Segment Start: INFORMATION PROVIDED

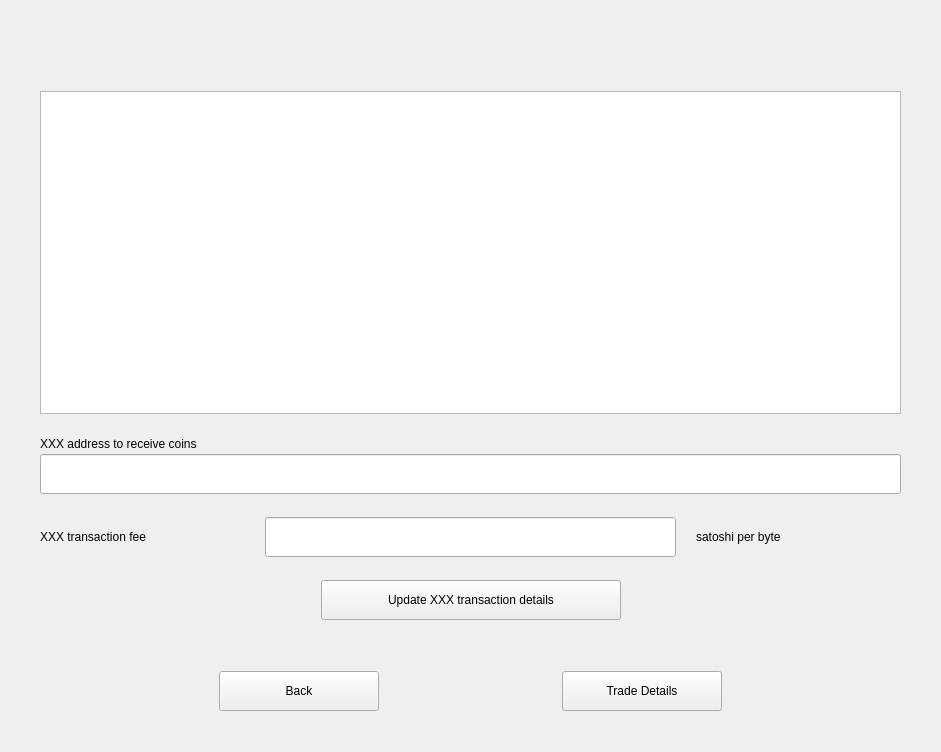
First picture: the form in windows_desktop/s_editswap_w.ui, repository 0xkobe/mwc-wallet, before the edit.
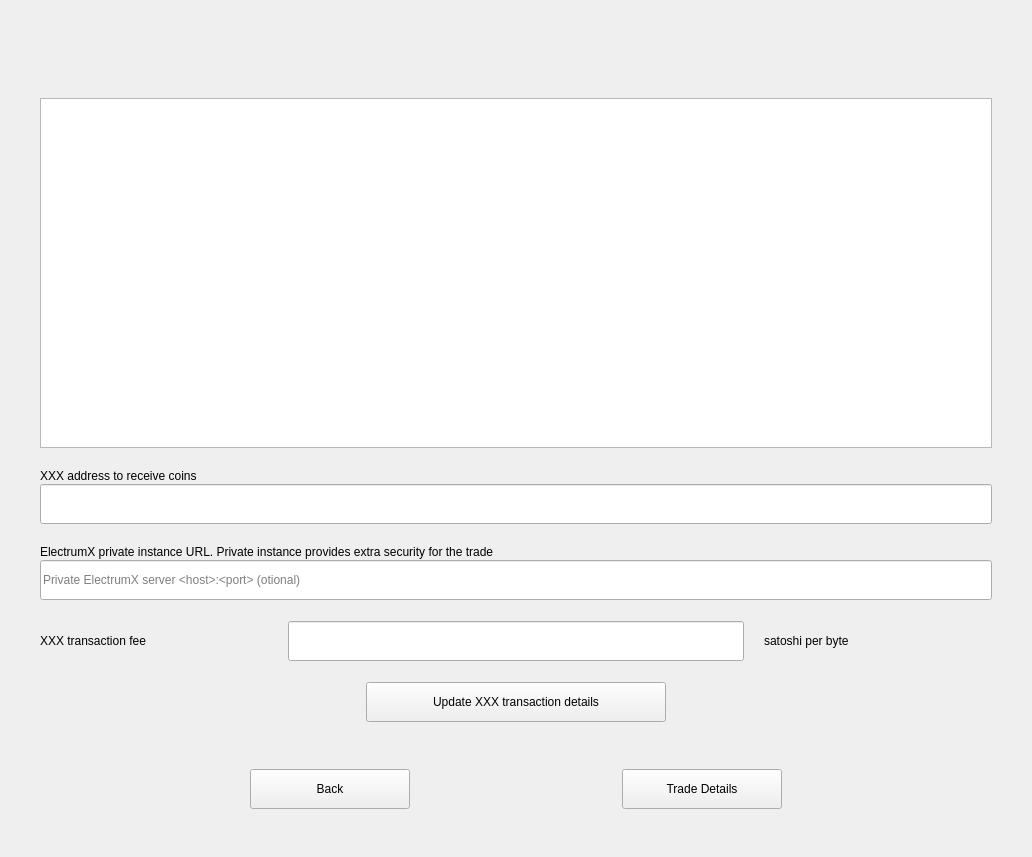
Second picture: the form after the edit. Custom widgets are drawn as their Qt base class.

```diff
--- a/windows_desktop/s_editswap_w.ui
+++ b/windows_desktop/s_editswap_w.ui
@@ -6,16 +6,16 @@
    <rect>
     <x>0</x>
     <y>0</y>
-    <width>941</width>
-    <height>752</height>
+    <width>1032</width>
+    <height>857</height>
    </rect>
   </property>
   <property name="windowTitle">
    <string>Form</string>
   </property>
-  <layout class="QVBoxLayout" name="verticalLayout" stretch="0,1,0,0,0,0,0,0,0,0,0,0,0">
+  <layout class="QVBoxLayout" name="verticalLayout" stretch="0,1,0,0,0,0,0,0,0,0,0,0,0,0,0,0">
    <property name="spacing">
-    <number>3</number>
+    <number>1</number>
    </property>
    <property name="leftMargin">
     <number>40</number>
@@ -77,7 +77,7 @@
     </widget>
    </item>
    <item>
-    <spacer name="verticalSpacer">
+    <spacer name="verticalSpacer_7">
      <property name="orientation">
       <enum>Qt::Vertical</enum>
      </property>
@@ -145,6 +145,69 @@
      </property>
     </widget>
    </item>
+   <item>
+    <spacer name="verticalSpacer">
+     <property name="orientation">
+      <enum>Qt::Vertical</enum>
+     </property>
+     <property name="sizeType">
+      <enum>QSizePolicy::Fixed</enum>
+     </property>
+     <property name="sizeHint" stdset="0">
+      <size>
+       <width>20</width>
+       <height>20</height>
+      </size>
+     </property>
+    </spacer>
+   </item>
+   <item>
+    <widget class="control::MwcLabelSmall" name="label_19">
+     <property name="sizePolicy">
+      <sizepolicy hsizetype="Fixed" vsizetype="Preferred">
+       <horstretch>0</horstretch>
+       <verstretch>0</verstretch>
+      </sizepolicy>
+     </property>
+     <property name="maximumSize">
+      <size>
+       <width>16777215</width>
+       <height>22</height>
+      </size>
+     </property>
+     <property name="text">
+      <string>ElectrumX private instance URL. Private instance provides extra security for the trade</string>
+     </property>
+    </widget>
+   </item>
+   <item>
+    <widget class="control::MwcLineEditNormal" name="electrumXEdit">
+     <property name="minimumSize">
+      <size>
+       <width>0</width>
+       <height>40</height>
+      </size>
+     </property>
+     <property name="maximumSize">
+      <size>
+       <width>200000</width>
+       <height>40</height>
+      </size>
+     </property>
+     <property name="toolTip">
+      <string>Private ElectrumX hosp and port to connect</string>
+     </property>
+     <property name="text">
+      <string/>
+     </property>
+     <property name="maxLength">
+      <number>512</number>
+     </property>
+     <property name="placeholderText">
+      <string>Private ElectrumX server &lt;host&gt;:&lt;port&gt; (otional)</string>
+     </property>
+    </widget>
+   </item>
    <item>
     <spacer name="verticalSpacer_2">
      <property name="orientation">
```
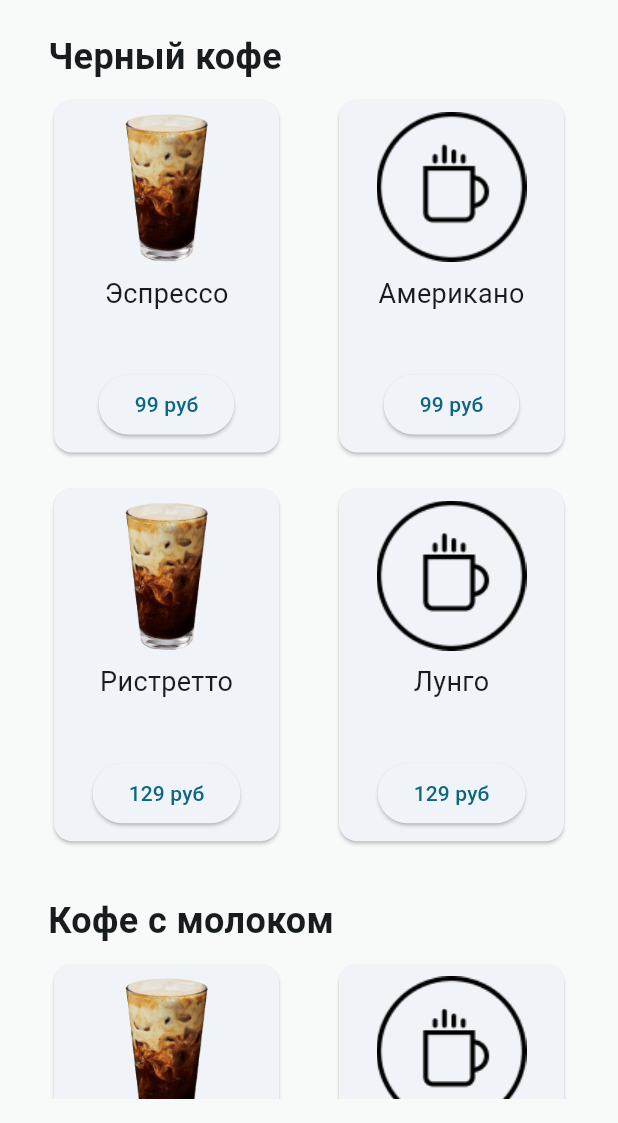
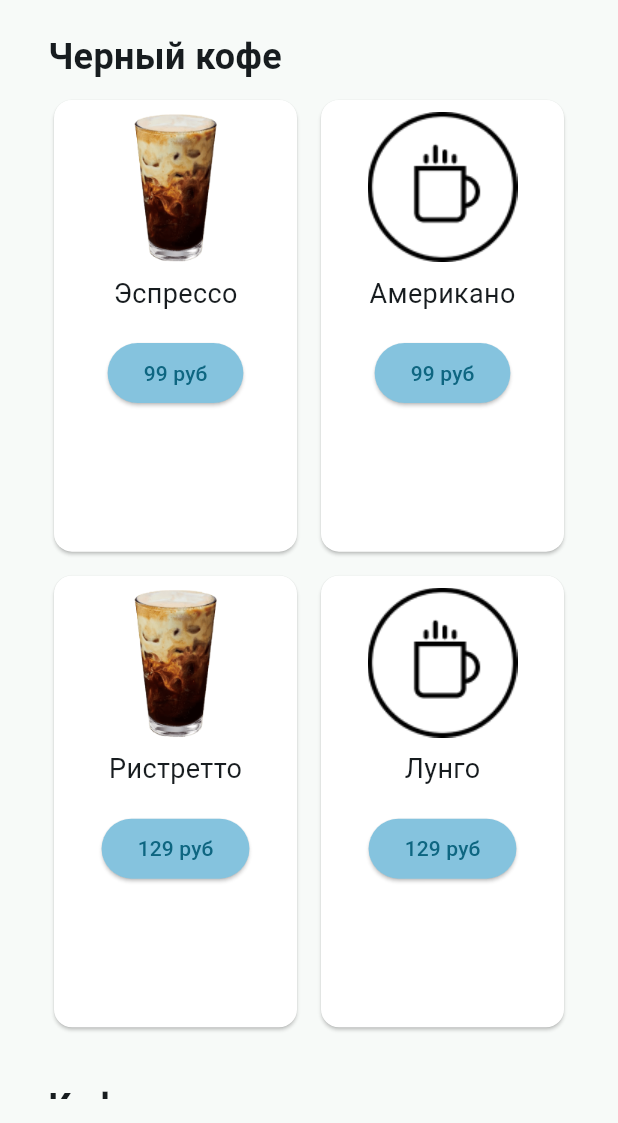
Before and after one commit to EgorZenzin/flutter_coffee_menu, a Flutter app: the screen it shows after launch, on a phone screen of 412 x 824 dp, the part 113-1236 px from its top. Run offline on Flutter 3.47's test engine with Material 3 defaults, Android fonts, the phone set to English and light mode, and no system bars; our stand-ins replace visibility_detector.

Commit message:
Fix size, color and location

```diff
--- a/lib/src/widgets/category.dart
+++ b/lib/src/widgets/category.dart
@@ -6,7 +6,7 @@ import 'package:flutter_coffee_menu/src/data/coffee_data.dart';
 class CategorySection extends StatelessWidget {
   final String title;
 
-  const CategorySection({Key? key, required this.title}) : super(key: key);
+  const CategorySection({super.key, required this.title});
 
   @override
   Widget build(BuildContext context) {
@@ -25,9 +25,9 @@ class CategorySection extends StatelessWidget {
           physics: const NeverScrollableScrollPhysics(),
           gridDelegate: const SliverGridDelegateWithFixedCrossAxisCount(
             crossAxisCount: 2,
-            crossAxisSpacing: 32.0,
-            mainAxisSpacing: 16.0,
-            childAspectRatio: 0.65,
+            crossAxisSpacing: 8,
+            mainAxisSpacing: 8,
+            childAspectRatio: 0.55,
           ),
           itemCount: coffeeItems.length,
           itemBuilder: (context, index) => CoffeeItem(
--- a/lib/src/widgets/item.dart
+++ b/lib/src/widgets/item.dart
@@ -33,9 +33,12 @@ class _CoffeeItemState extends State<CoffeeItem> {
   @override
   Widget build(BuildContext context) {
     return Card(
+      color: Colors.white,
       child: Padding(
         padding: const EdgeInsets.all(8.0),
         child: Column(
+          crossAxisAlignment: CrossAxisAlignment.center,
+          mainAxisAlignment: MainAxisAlignment.start,
           children: [
             Image.asset(
               widget.imageUrl,
@@ -45,12 +48,14 @@ class _CoffeeItemState extends State<CoffeeItem> {
             ),
             const SizedBox(height: 8),
             Text(widget.name, style: const TextStyle(fontSize: 18)),
-            const SizedBox(height: 4),
-            const Spacer(),
+            const SizedBox(height: 16),
             _quantity == 0
                 ? ElevatedButton(
                     onPressed: _incrementQuantity,
                     child: Text(widget.price),
+                    style: ButtonStyle(
+                      backgroundColor: WidgetStateProperty.all<Color>(Color(0xFF85C3DE)),
+                    ),
                   )
                 : Row(
                     mainAxisAlignment: MainAxisAlignment.center,
```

Segment End: INFORMATION PROVIDED

### PROBLEM TO SOLVE
Would you return the records exactly as written, minus any image?

### SOLVED PROBLEM
First picture: the form in windows_desktop/s_editswap_w.ui, repository 0xkobe/mwc-wallet, before the edit.
Second picture: the form after the edit. Custom widgets are drawn as their Qt base class.

```diff
--- a/windows_desktop/s_editswap_w.ui
+++ b/windows_desktop/s_editswap_w.ui
@@ -6,16 +6,16 @@
    <rect>
     <x>0</x>
     <y>0</y>
-    <width>941</width>
-    <height>752</height>
+    <width>1032</width>
+    <height>857</height>
    </rect>
   </property>
   <property name="windowTitle">
    <string>Form</string>
   </property>
-  <layout class="QVBoxLayout" name="verticalLayout" stretch="0,1,0,0,0,0,0,0,0,0,0,0,0">
+  <layout class="QVBoxLayout" name="verticalLayout" stretch="0,1,0,0,0,0,0,0,0,0,0,0,0,0,0,0">
    <property name="spacing">
-    <number>3</number>
+    <number>1</number>
    </property>
    <property name="leftMargin">
     <number>40</number>
@@ -77,7 +77,7 @@
     </widget>
    </item>
    <item>
-    <spacer name="verticalSpacer">
+    <spacer name="verticalSpacer_7">
      <property name="orientation">
       <enum>Qt::Vertical</enum>
      </property>
@@ -145,6 +145,69 @@
      </property>
     </widget>
    </item>
+   <item>
+    <spacer name="verticalSpacer">
+     <property name="orientation">
+      <enum>Qt::Vertical</enum>
+     </property>
+     <property name="sizeType">
+      <enum>QSizePolicy::Fixed</enum>
+     </property>
+     <property name="sizeHint" stdset="0">
+      <size>
+       <width>20</width>
+       <height>20</height>
+      </size>
+     </property>
+    </spacer>
+   </item>
+   <item>
+    <widget class="control::MwcLabelSmall" name="label_19">
+     <property name="sizePolicy">
+      <sizepolicy hsizetype="Fixed" vsizetype="Preferred">
+       <horstretch>0</horstretch>
+       <verstretch>0</verstretch>
+      </sizepolicy>
+     </property>
+     <property name="maximumSize">
+      <size>
+       <width>16777215</width>
+       <height>22</height>
+      </size>
+     </property>
+     <property name="text">
+      <string>ElectrumX private instance URL. Private instance provides extra security for the trade</string>
+     </property>
+    </widget>
+   </item>
+   <item>
+    <widget class="control::MwcLineEditNormal" name="electrumXEdit">
+     <property name="minimumSize">
+      <size>
+       <width>0</width>
+       <height>40</height>
+      </size>
+     </property>
+     <property name="maximumSize">
+      <size>
+       <width>200000</width>
+       <height>40</height>
+      </size>
+     </property>
+     <property name="toolTip">
+      <string>Private ElectrumX hosp and port to connect</string>
+     </property>
+     <property name="text">
+      <string/>
+     </property>
+     <property name="maxLength">
+      <number>512</number>
+     </property>
+     <property name="placeholderText">
+      <string>Private ElectrumX server &lt;host&gt;:&lt;port&gt; (otional)</string>
+     </property>
+    </widget>
+   </item>
    <item>
     <spacer name="verticalSpacer_2">
      <property name="orientation">
```
Before and after one commit to EgorZenzin/flutter_coffee_menu, a Flutter app: the screen it shows after launch, on a phone screen of 412 x 824 dp, the part 113-1236 px from its top. Run offline on Flutter 3.47's test engine with Material 3 defaults, Android fonts, the phone set to English and light mode, and no system bars; our stand-ins replace visibility_detector.

Commit message:
Fix size, color and location

```diff
--- a/lib/src/widgets/category.dart
+++ b/lib/src/widgets/category.dart
@@ -6,7 +6,7 @@ import 'package:flutter_coffee_menu/src/data/coffee_data.dart';
 class CategorySection extends StatelessWidget {
   final String title;
 
-  const CategorySection({Key? key, required this.title}) : super(key: key);
+  const CategorySection({super.key, required this.title});
 
   @override
   Widget build(BuildContext context) {
@@ -25,9 +25,9 @@ class CategorySection extends StatelessWidget {
           physics: const NeverScrollableScrollPhysics(),
           gridDelegate: const SliverGridDelegateWithFixedCrossAxisCount(
             crossAxisCount: 2,
-            crossAxisSpacing: 32.0,
-            mainAxisSpacing: 16.0,
-            childAspectRatio: 0.65,
+            crossAxisSpacing: 8,
+            mainAxisSpacing: 8,
+            childAspectRatio: 0.55,
           ),
           itemCount: coffeeItems.length,
           itemBuilder: (context, index) => CoffeeItem(
--- a/lib/src/widgets/item.dart
+++ b/lib/src/widgets/item.dart
@@ -33,9 +33,12 @@ class _CoffeeItemState extends State<CoffeeItem> {
   @override
   Widget build(BuildContext context) {
     return Card(
+      color: Colors.white,
       child: Padding(
         padding: const EdgeInsets.all(8.0),
         child: Column(
+          crossAxisAlignment: CrossAxisAlignment.center,
+          mainAxisAlignment: MainAxisAlignment.start,
           children: [
             Image.asset(
               widget.imageUrl,
@@ -45,12 +48,14 @@ class _CoffeeItemState extends State<CoffeeItem> {
             ),
             const SizedBox(height: 8),
             Text(widget.name, style: const TextStyle(fontSize: 18)),
-            const SizedBox(height: 4),
-            const Spacer(),
+            const SizedBox(height: 16),
             _quantity == 0
                 ? ElevatedButton(
                     onPressed: _incrementQuantity,
                     child: Text(widget.price),
+                    style: ButtonStyle(
+                      backgroundColor: WidgetStateProperty.all<Color>(Color(0xFF85C3DE)),
+                    ),
                   )
                 : Row(
                     mainAxisAlignment: MainAxisAlignment.center,
```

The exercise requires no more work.